Records contained in a dataset:
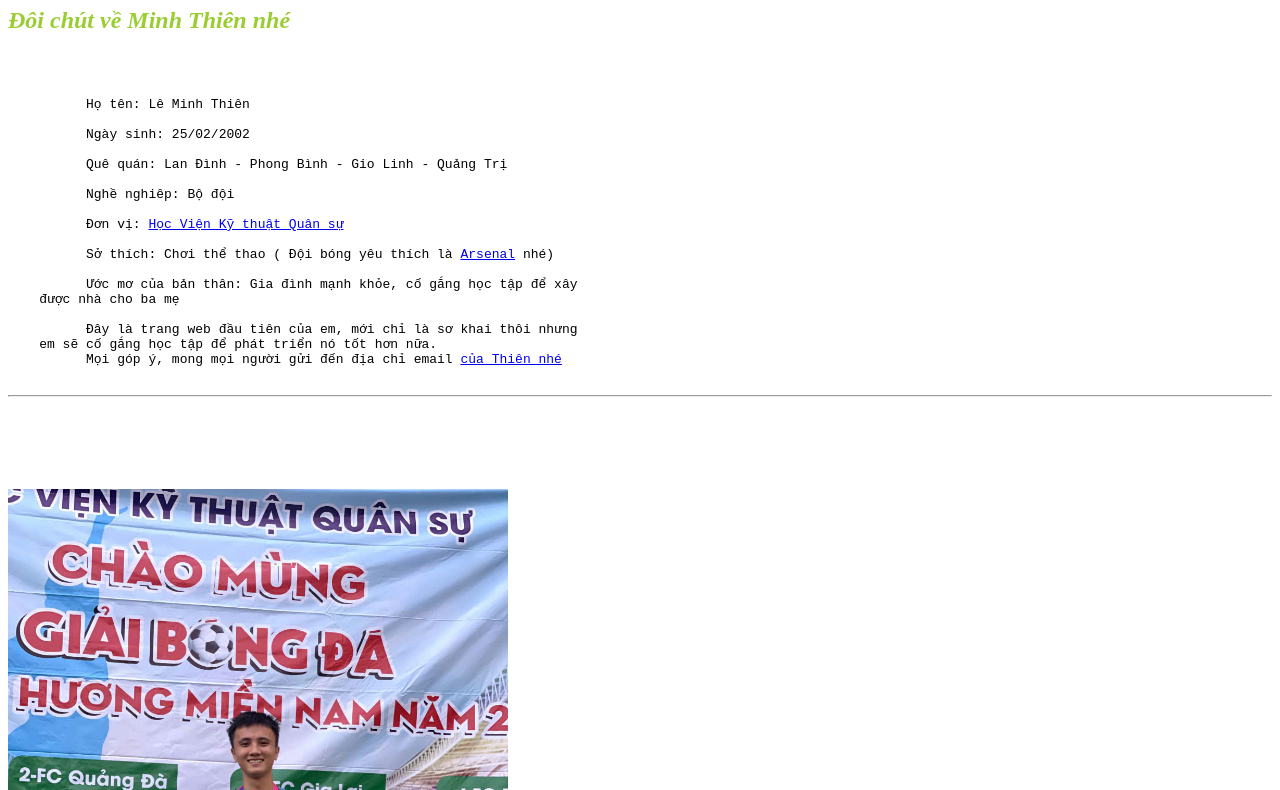
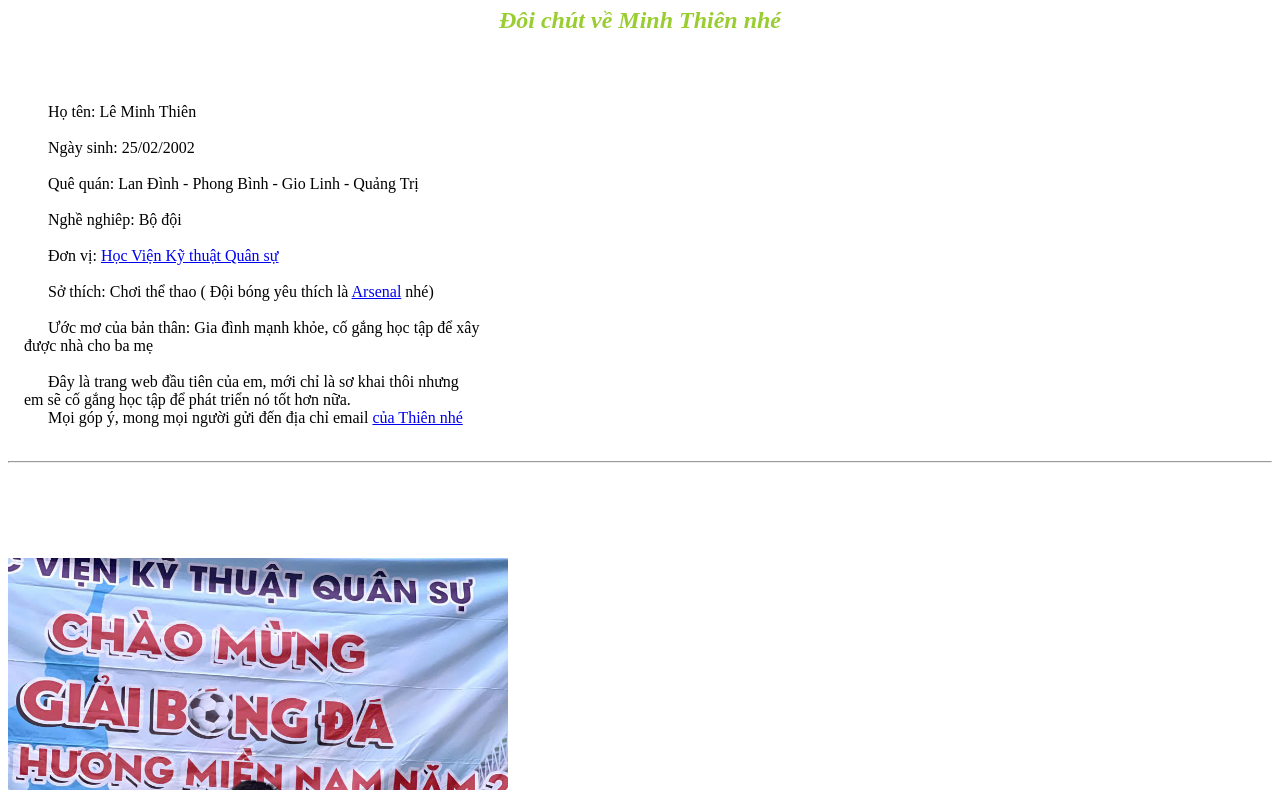
Before and after one commit to Thien74Mta/banthan1, a plain HTML site: page index.html in a window 1280 px wide. Shown: the part 73-863 px from the top of the page. Drawn offline with Linux system fonts and the light colour scheme.

Commit message:
5. sửa phông

```diff
--- a/style.css
+++ b/style.css
@@ -11,3 +11,12 @@ p {
   font-weight: 500;
   font-style: normal;
 }
+h1,
+h2,
+p {
+  font-family: "Times New Roman", Times, serif;
+}
+h1,
+h2 {
+  text-align: center;
+}
```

ACTIVITY:
For this exercise, return every line from the data that holds the string "style".

EXPECTED ANSWER:
--- a/style.css
+++ b/style.css
   font-style: normal;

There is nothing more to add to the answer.